--- Entries shown Enclosed Below ---
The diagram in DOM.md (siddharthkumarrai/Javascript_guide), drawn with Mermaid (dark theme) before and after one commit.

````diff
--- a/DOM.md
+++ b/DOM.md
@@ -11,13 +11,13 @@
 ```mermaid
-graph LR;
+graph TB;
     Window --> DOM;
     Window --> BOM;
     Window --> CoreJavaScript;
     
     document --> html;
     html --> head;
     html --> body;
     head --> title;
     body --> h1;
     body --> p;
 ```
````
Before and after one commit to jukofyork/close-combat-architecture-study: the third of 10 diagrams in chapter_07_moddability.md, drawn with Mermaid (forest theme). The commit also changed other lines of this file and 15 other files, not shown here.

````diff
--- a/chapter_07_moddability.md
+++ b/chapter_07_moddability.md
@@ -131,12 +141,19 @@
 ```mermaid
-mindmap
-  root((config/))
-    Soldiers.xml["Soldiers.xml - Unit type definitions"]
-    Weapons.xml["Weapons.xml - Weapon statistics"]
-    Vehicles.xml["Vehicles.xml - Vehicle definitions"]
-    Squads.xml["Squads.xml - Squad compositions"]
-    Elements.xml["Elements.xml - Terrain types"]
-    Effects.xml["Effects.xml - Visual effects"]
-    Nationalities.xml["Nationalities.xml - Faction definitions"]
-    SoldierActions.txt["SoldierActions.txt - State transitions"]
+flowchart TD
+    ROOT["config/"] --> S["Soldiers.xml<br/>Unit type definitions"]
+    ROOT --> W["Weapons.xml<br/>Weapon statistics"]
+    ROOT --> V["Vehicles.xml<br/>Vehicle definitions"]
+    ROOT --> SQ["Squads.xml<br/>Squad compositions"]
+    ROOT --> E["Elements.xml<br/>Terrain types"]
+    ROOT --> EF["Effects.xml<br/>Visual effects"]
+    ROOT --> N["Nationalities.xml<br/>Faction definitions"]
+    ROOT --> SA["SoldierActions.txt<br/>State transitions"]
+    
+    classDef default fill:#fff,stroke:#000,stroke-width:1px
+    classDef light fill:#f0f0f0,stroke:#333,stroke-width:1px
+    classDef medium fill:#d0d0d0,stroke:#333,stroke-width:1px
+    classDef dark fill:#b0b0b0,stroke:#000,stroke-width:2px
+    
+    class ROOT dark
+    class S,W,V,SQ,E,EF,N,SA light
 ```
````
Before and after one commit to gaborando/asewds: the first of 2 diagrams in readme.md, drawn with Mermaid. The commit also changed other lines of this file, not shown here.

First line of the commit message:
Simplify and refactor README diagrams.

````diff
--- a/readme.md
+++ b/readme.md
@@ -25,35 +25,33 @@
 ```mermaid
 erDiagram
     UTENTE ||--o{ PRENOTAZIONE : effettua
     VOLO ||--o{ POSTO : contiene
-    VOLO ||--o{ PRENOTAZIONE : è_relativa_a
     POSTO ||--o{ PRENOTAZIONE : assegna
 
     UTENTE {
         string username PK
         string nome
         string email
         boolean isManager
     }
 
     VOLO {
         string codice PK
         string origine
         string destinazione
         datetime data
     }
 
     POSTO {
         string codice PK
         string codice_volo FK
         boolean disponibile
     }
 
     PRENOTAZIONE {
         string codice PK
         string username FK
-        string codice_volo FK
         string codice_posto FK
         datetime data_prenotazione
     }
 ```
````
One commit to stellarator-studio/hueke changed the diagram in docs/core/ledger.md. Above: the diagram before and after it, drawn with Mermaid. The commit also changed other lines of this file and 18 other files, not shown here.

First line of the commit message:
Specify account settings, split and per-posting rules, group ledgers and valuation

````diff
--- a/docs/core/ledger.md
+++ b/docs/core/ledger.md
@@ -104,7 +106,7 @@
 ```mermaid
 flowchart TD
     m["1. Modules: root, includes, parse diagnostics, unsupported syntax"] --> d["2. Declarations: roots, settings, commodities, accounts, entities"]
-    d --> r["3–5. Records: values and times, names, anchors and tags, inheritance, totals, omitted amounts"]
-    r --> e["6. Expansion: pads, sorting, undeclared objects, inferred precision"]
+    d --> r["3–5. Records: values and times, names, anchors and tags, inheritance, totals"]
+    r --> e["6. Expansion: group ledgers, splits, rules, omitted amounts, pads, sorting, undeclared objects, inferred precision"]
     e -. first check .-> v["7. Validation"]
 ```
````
--- End of Enclosed Entries shown ---
The string "stroke" may appear in lines of the entries above. Say how many such lines there are, as a number only.

4